[Screenshot and code edit data]
■ ■ ■ ■ ■ ■ ■

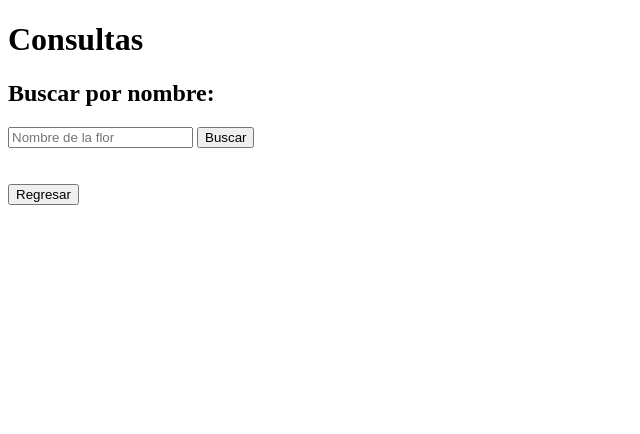
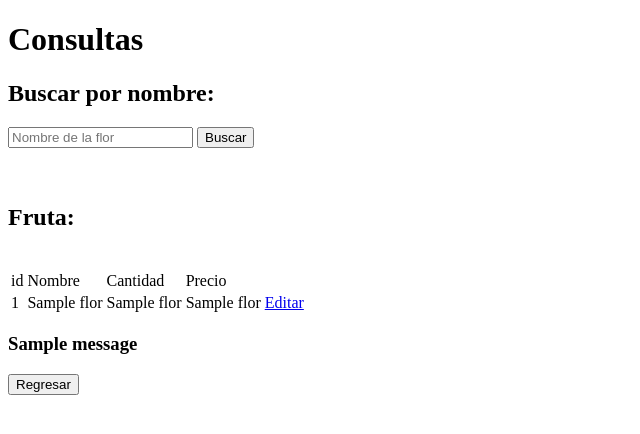
Before and after one commit to Alexbarchavero/POOS181-EABC, a Flask app: template Examen2doP/templates/cons_edit.html in a window 1280 px wide. Shown: the top 434 px of the page, without its empty margins (0-640 px from the left). Run offline with Flask 3, Linux system fonts and the light colour scheme; the template is opened without the code that fills it: most values are stand-ins (such as "Sample title", 1, 10 or a date in 2020); one stand-in notice (Sample message) is shown; some libraries are stand-ins or nearby versions.

Commit message:
Examen final

```diff
--- a/Examen2doP/app.py
+++ b/Examen2doP/app.py
@@ -31,6 +31,34 @@ def guardar():
         cursor1 = mysql.connection.cursor()
         cursor1.execute('insert into tbFlores(nombre,cantidad,precio) values(%s,%s,%s)',(g_nombre,g_cantidad,g_precio))
         mysql.connection.commit()
+    return render_template('mensaje.html')
+
+@app.route('/consultar/<id>',methods=['POST'])
+def consultar(id):
+    if request.method == 'post':
+        cursor2 = mysql.connection.cursor()
+        cursor2.execute('select * from tbFlores where nombre = %s',(id,))
+        consulta = cursor2.fetchone()
+        return render_template('cons_edit.html', flor = consulta)
+
+@app.route('/editar')
+def editar(nombre):
+    cursor4 = mysql.connection.cursor()
+    cursor4.execute('select * from tbFlores where nombre=%s',(nombre,))
+    connombre = cursor4.fetchone()
+    return render_template('editarAlbum.html', flor = connombre)
+
+@app.route('/actualizar<id>',methods=['POST'])
+def actualizar(id):
+    if request.method == 'POST':
+        e_nombre = request.form['e_nombre']
+        e_cantidad = request.form['e_cantidad']
+        e_precio = request.form['e_precio']
+        cursor3 = mysql.connection.cursor()
+        cursor3.execute('update tbFlores set nombre=%s,cantidad=%s,precio=%s where id=%s',(e_nombre, e_cantidad, e_precio, id))
+        mysql.connection.commit()
+    flash('Se actualizo la flor: '+e_nombre)
+    return redirect(url_for('consultayedicion'))
 
 if __name__ == "__main__":
     app.run(port=5000, debug=True)
--- a/Examen2doP/templates/cons_edit.html
+++ b/Examen2doP/templates/cons_edit.html
@@ -10,11 +10,43 @@
     <h1>Consultas</h1>
     <h2>Buscar por nombre: </h2>
 
-    <form action="">
-        <input type="text" name="c_nombre" placeholder="Nombre de la flor">
+    <form action="/consultar/{{flor.0}}" method="post">
+        <input type="text" name="cnombre" placeholder="Nombre de la flor">
         <button type="submit">Buscar</button>
     </form><br><br>
 
+    <h2>Fruta:</h2><br>
+    <table>
+        <thead>
+            <tr>
+                <td>id</td>
+                <td>Nombre</td>
+                <td>Cantidad</td>
+                <td>Precio</td>
+            </tr>
+        </thead>
+        <tbody>
+            {% for fl in flor %}
+            <tr>
+                <td>{{fl.0}}</td>
+                <td>{{fl.1}}</td>
+                <td>{{fl.2}}</td>
+                <td>{{fl.3}}</td>
+                <td>
+                    <a href="/editar">Editar</a>
+                </td>
+            </tr>
+            {% endfor %}
+        </tbody>
+    </table>
+
+    {% with mensajes = get_flashed_messages()%}
+    {% if mensajes%}
+      {% for msj in mensajes %}
+        <h3>{{msj}}</h3>
+      {% endfor %}
+    {% endif %}
+    {%endwith%}
 
     <form action="/">
         <button type="submit">Regresar</button>
--- a/Examen2doP/templates/formulario.html
+++ b/Examen2doP/templates/formulario.html
@@ -10,7 +10,7 @@
     <h1>Formulario de llenado.</h1><br>
     <h3>Ingrese los siguientes datos:</h3><br><br>
 
-    <form action="" method="post">
+    <form action="/guardar" method="post">
         <input type="text" name="g_nombre" placeholder="Nombre de la fruta"><br><br>
         <input type="number" name="g_cantidad" placeholder="Cantiadad"><br><br>
         <input type="number" name="g_precio" placeholder="Precio"><br><br>
```
Also changed, not shown: Examen2doP/templates/editar.html (added, +18 -0 lines).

■ ■ ■ ■ ■ ■ ■

◆ Work required: Which of the lines above include the string "number"? Pick them out and copy them.

◆ Expected output:
         <input type="number" name="g_cantidad" placeholder="Cantiadad"><br><br>
         <input type="number" name="g_precio" placeholder="Precio"><br><br>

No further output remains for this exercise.